'Paper Dolls' has some pizazz but is slight on substance
Manhattan is just Rodeo Drive on the Hudson, according to TV's newest attempt at Eastern sophistication. A superficial show about a superficial world is bound to result in superficial television viewing. What makes Paper Dolls (ABC, Sunday, Sept. 23, 9 -11 p.m.; thereafter Tuesdays, 9-10 p.m.) a hoot, however, is its earnest, charmingly naive try for something very East Coast, something ''intense'' (that's teen-age lingo in the series for something super). What is described by ABC and executive producer Leonard Goldberg as a new concept that focuses on the ''people, power, and passion in the exciting world of beauty and fashion'' simply turns Manhattan into an East Side Malibu.
''Paper Dolls'' jumps right into its own version of that exciting world - jacket collars and background music are always turned up, teen-age models are always turned on, and almost no illicit offer is ever turned down.
If you listen carefully you can hear all the obvious signs of what used to be called ''in'': references to Elaine's, the tinkle of Bobby Short's music at the far end of the room, and people exclaiming ''Sonny Tufts!'' as some acerbic female nearby is introduced as ''the divine Jaws 4.''
''Why aren't you in the Manhattan directory?'' one paper doll is asked.

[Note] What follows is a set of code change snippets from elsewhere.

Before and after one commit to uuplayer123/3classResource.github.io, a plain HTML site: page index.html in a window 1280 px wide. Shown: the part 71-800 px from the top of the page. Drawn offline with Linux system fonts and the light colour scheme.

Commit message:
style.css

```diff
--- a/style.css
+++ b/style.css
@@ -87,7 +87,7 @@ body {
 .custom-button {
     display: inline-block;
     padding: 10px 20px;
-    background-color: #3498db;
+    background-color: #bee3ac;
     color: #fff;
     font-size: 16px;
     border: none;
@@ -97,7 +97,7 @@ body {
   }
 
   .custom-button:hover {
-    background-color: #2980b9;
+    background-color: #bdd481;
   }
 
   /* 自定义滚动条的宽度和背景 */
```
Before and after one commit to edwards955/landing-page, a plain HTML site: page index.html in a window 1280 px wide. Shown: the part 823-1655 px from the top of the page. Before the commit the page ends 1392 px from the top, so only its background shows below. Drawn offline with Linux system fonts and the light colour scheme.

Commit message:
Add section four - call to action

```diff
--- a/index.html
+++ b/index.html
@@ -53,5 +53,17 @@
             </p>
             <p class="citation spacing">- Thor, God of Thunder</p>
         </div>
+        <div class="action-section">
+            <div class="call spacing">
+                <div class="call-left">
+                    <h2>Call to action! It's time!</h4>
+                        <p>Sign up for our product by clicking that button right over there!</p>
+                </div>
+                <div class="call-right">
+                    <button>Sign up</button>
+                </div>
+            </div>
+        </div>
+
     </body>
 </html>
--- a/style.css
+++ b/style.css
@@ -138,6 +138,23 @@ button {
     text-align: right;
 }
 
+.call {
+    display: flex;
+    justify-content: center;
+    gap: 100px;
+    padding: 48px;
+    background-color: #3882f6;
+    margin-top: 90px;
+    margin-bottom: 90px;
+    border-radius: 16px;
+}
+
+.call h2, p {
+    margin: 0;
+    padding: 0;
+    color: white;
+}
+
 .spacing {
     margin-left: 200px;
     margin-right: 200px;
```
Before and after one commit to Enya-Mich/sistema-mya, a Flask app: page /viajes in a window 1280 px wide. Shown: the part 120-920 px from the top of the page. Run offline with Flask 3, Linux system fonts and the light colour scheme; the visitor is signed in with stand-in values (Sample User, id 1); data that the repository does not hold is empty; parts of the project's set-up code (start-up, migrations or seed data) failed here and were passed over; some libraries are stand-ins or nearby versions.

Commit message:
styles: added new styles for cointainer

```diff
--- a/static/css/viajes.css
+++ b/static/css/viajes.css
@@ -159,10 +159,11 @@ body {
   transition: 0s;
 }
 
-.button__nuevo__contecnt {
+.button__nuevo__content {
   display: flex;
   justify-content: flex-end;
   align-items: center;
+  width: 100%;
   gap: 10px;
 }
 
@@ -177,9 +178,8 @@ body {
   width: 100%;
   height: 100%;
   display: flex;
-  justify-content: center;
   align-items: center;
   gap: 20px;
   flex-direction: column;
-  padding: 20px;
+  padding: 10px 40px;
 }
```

''Because I don't live in Manhattan,'' she replies.
''Not New Jersey. Anywhere but New Jersey,'' is the response.
Now that's sophistication!
''Paper Dolls'' concerns a model agency run by Racine and played with verve and gusto, if not subtlety, by Morgan Fairchild. The premiere plot revolves around a competition by teen-agers for modeling jobs, the problem of aging, career vs. abortion, etc. There are lots of name actors in the revolving cast, since it is planned that the series will be episodic a la ''Love Boat'' - Lloyd Bridges and Brenda Vaccaro are in the premiere.
The look of ''Paper Dolls'' is important, because, like its main characters, that's just about all it has going for it. Unfortunately, the women models don't seem to have the kind of cheekbones sought in the real world of modeling. The interiors are slick and Hollywoodized Manhattan. There are lots of authentic New York exteriors, but it isn't until the camera gets to Los Angeles that the show really comes to life. The most exciting moments are the modeling sessions - photographed with real flounce, fidget, and flair.
The ''Paper Dolls'' premiere leaves a lot of story lines up in the air - but that's supposed to keep you coming back for more. I suppose if the world of models intrigues you, there's some vague pleasure to be culled from the flash and surface pizazz of the show. But a quick flip through the pages of Vogue or even Seventeen should suffice - and it will certainly save you a lot of viewing time.